November 10, 2012
By Aaron Klein
JERUSALEM — The speculation surrounding the sudden resignation of the CIA chief, General David Petraeus, is focusing in large part on his role in an alleged cover up of the attacks against the U.S. mission in Benghazi this past September.
Perhaps being overlooked is the CIA’s possible role in purportedly using the Benghazi mission to coordinate U.S. aid to opposition insurgent groups acting in Syria amid information those same insurgents consist in significant part of jihadists, including groups openly acting under the al-Qaida umbrella.
One week before he was slated to testify before Congress on the Benghazi debacle, Petraeus on Friday night announced his resignation citing an extramarital affair.
Rep. Peter King, House Homeland Security Committee Chairman, charged in an interview with CNN that Petraeus is “at the center of this, and there are answers that only he has.” King was referring to the Benghazi attacks.
Asked if he will still call for Petraeus testify despite his resignation, Rep. King replied, “Absolutely, to me, he’s an absolutely necessary witness.”

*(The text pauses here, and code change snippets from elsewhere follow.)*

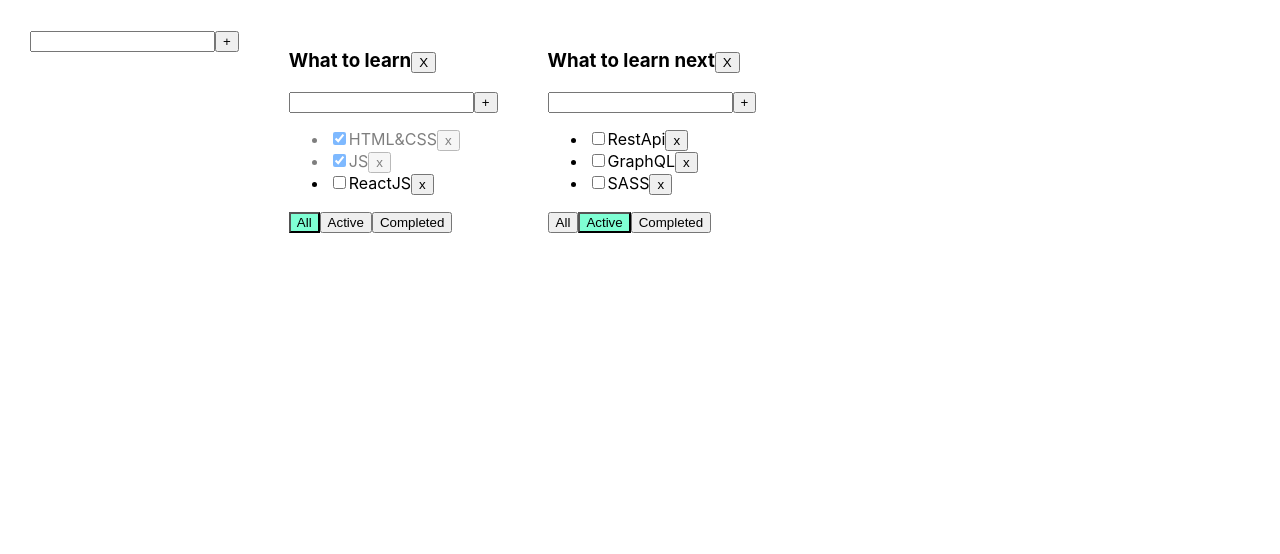
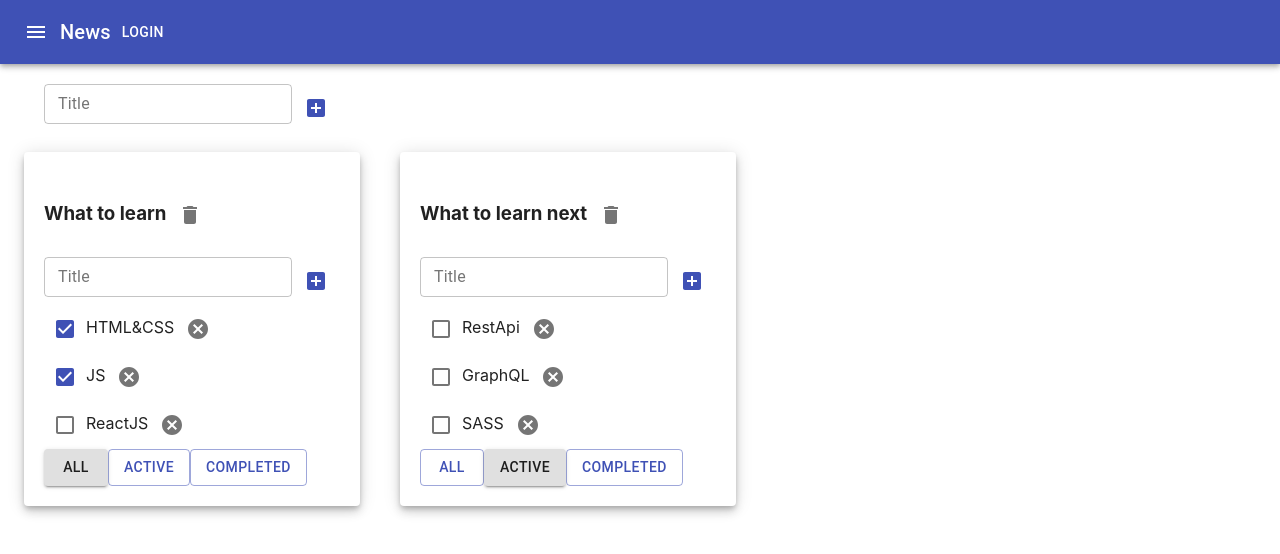
Before and after one commit to scasals808/TodolistTs, a React (Create React App) app: page / in a window 1280 px wide. Shown: the top 554 px of the page. Built offline with nearby package versions, Linux system fonts and the light colour scheme.

Commit message:
add materialUi

```diff
--- a/package.json
+++ b/package.json
@@ -3,6 +3,8 @@
   "version": "0.1.0",
   "private": true,
   "dependencies": {
+    "@material-ui/core": "^4.11.0",
+    "@material-ui/icons": "^4.9.1",
     "@testing-library/jest-dom": "^4.2.4",
     "@testing-library/react": "^9.3.2",
     "@testing-library/user-event": "^7.1.2",
--- a/src/AddItemForm.tsx
+++ b/src/AddItemForm.tsx
@@ -1,4 +1,6 @@
 import React, {ChangeEvent, KeyboardEvent, useState} from "react";
+import {IconButton, TextField} from "@material-ui/core";
+import {AddBox} from "@material-ui/icons";
 
 type PropsType = {
     addItem: (title: string) => void
@@ -30,15 +32,18 @@
 
     return (
         <div>
-            <input
-                type='text'
+            <TextField size={"small"}
+                variant={'outlined'}
                 value={itemName}
                 onChange={onItemNameChanged}
                 onKeyPress={onAddItemKeyPressed}
-                className={error ? 'error' : ''}
+                error={!!error} //! - преобразование в булевый тип, !! - приведение в противоположный, className={error ? 'error' : ''}
+                label={'Title'}
+                helperText={error} //{error && <div className={'error_message'}>{error}</div>}
             />
-            <button onClick={addItemLocal}>+</button>
-            {error && <div className={'error_message'}>{error}</div>}
+            <IconButton color={"primary"} onClick={addItemLocal}>
+                <AddBox />
+            </IconButton>
         </div>
     )
 }
--- a/src/App.css
+++ b/src/App.css
@@ -1,24 +1,24 @@
-.App {
-    padding: 30px;
-    display: flex;
-}
+/*.App {*/
+/*    padding: 30px;*/
+/*    display: flex;*/
+/*}*/
 
-.App > div {
-    margin-right: 50px;
-}
+/*.App > div {*/
+/*    margin-right: 50px;*/
+/*}*/
 
-.error {
-    border: red 1px solid;
-}
+/*.error {*/
+/*    border: red 1px solid;*/
+/*}*/
 
-.error_message {
-    color: red;
-}
+/*.error_message {*/
+/*    color: red;*/
+/*}*/
 
-.active {
-    background-color: aquamarine;
-}
+/*.active {*/
+/*    background-color: aquamarine;*/
+/*}*/
 
-.is_done {
-    opacity: 0.5;
-}
+/*.is_done {*/
+/*    opacity: 0.5;*/
+/*}*/
--- a/src/App.tsx
+++ b/src/App.tsx
@@ -3,6 +3,8 @@
 import {Todolist} from './Todolist';
 import {v1} from 'uuid';
 import {AddItemForm} from "./AddItemForm";
+import {AppBar, Button, Container, Grid, IconButton, Paper, Toolbar, Typography} from "@material-ui/core";
+import {Menu} from "@material-ui/icons";
 
 export type TaskType = {
     id: string
@@ -110,8 +112,20 @@
 
     return (
         <div className="App">
-            <AddItemForm addItem={addTodoList}/>
-            {
+            <AppBar position="static">
+                <Toolbar>
+                    <IconButton edge="start" color="inherit" aria-label="menu">
+                        <Menu/>
+                    </IconButton>
+                    <Typography variant="h6">
+                        News
+                    </Typography>
+                    <Button color="inherit">Login</Button>
+                </Toolbar>
+            </AppBar>
+            <Container fixed>
+                <Grid container style={{padding: '20px'}}><AddItemForm addItem={addTodoList}/></Grid>
+                <Grid container spacing={5}>{
                     todoLists.map(tl => {
                         let tasksForTodolist = tasks[tl.id]
                         if (tl.filter === 'active') {
@@ -121,6 +135,8 @@
                             tasksForTodolist = tasks[tl.id].filter(task => task.isDone)
                         }
                         return (
+                            <Grid item>
+                                <Paper style={{padding: '20px'}} elevation={6}>
                                     <Todolist
                                         key={tl.id}
                                         id={tl.id}
@@ -135,9 +151,12 @@
                                         removeTodoList={removeTodoList}
                                         changeTaskTitle={changeTaskTitle}
                                     />
+                                </Paper>
+                            </Grid>
                         )
                     })
-            }
+                }</Grid>
+            </Container>
         </div>
     );
 }
--- a/src/EditableSpan.tsx
+++ b/src/EditableSpan.tsx
@@ -1,4 +1,5 @@
 import React, {ChangeEvent, useState} from "react";
+import {TextField} from "@material-ui/core";
 
 type PropsType = {
     title: string
@@ -25,7 +26,8 @@
     }
 
     return editMode
-        ? <input
+        ? <TextField
+            variant={'outlined'}
             value={title}
             onBlur={deActivatedEditMode}
             autoFocus={true}
--- a/src/Todolist.tsx
+++ b/src/Todolist.tsx
@@ -2,6 +2,9 @@
 import {TaskType, FilterValuesType} from './App';
 import {AddItemForm} from "./AddItemForm";
 import {EditableSpan} from "./EditableSpan";
+import {Button, Checkbox, IconButton} from "@material-ui/core";
+import {Delete} from "@material-ui/icons";
+import CancelIcon from '@material-ui/icons/Cancel';
 
 
 type PropsType = {
@@ -45,10 +48,12 @@
 
     return <div>
         <h3><EditableSpan title={props.title} saveNewTitle={changeTodoListTitle}/>
-            <button onClick={onClickRemoveTodoList}>X</button>
+            <IconButton onClick={onClickRemoveTodoList}>
+                <Delete/>
+            </IconButton>
         </h3>
         <AddItemForm addItem={addTask}/>
-        <ul>
+        <div>
             {props.tasks.map((task) => {
                 let removeTask = () => {
                     props.removeTask(task.id, props.id)
@@ -62,32 +67,33 @@
                 }
 
                 return (
-                    <li key={task.id} className={task.isDone ? 'is_done' : ''}>
-                        <input
-                            type="checkbox"
+                    <div key={task.id} className={task.isDone ? 'is_done' : ''}>
+                        <Checkbox
+                            color={'primary'}
                             checked={task.isDone}
                             onChange={changeStatus}
                         />
                         <EditableSpan title={task.title} saveNewTitle={changeTaskTitle}/>
-                        <button onClick={removeTask}>x
-                        </button>
-                    </li>
+                        <IconButton onClick={removeTask}>
+                            <CancelIcon />
+                        </IconButton>
+                    </div>
                 )
             })}
-        </ul>
+        </div>
         <div>
-            <button
-                className={props.filter === 'all' ? 'active' : ''}
-                onClick={onAllClickHandler}>All
-            </button>
-            <button
-                className={props.filter === 'active' ? 'active' : ''}
-                onClick={onActiveClickHandler}>Active
-            </button>
-            <button
-                className={props.filter === 'completed' ? 'active' : ''}
-                onClick={onCompletedClickHandler}>Completed
-            </button>
+            <Button variant={props.filter === 'all' ? 'contained' : 'outlined'}
+                    color={props.filter === 'all' ? 'default' : 'primary'}
+                    onClick={onAllClickHandler}>All
+            </Button>
+            <Button variant={props.filter === 'active' ? 'contained' : 'outlined'}
+                    color={props.filter === 'active' ? 'default' : 'primary'}
+                    onClick={onActiveClickHandler}>Active
+            </Button>
+            <Button variant={props.filter === 'completed' ? 'contained' : 'outlined'}
+                    color={props.filter === 'completed' ? 'default' : 'primary'}
+                    onClick={onCompletedClickHandler}>Completed
+            </Button>
         </div>
     </div>
 }
```
Also changed, not shown: 1 other file (tests, documents, lock files or other folders). Lines whose indentation alone changed are shown as unchanged.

Patraeus resigned at a time the U.S. intelligence community is facing criticism over both its response to the assault in Benghazi and whether it had early warnings of al-Qaida plans to attack the U.S. mission in that country.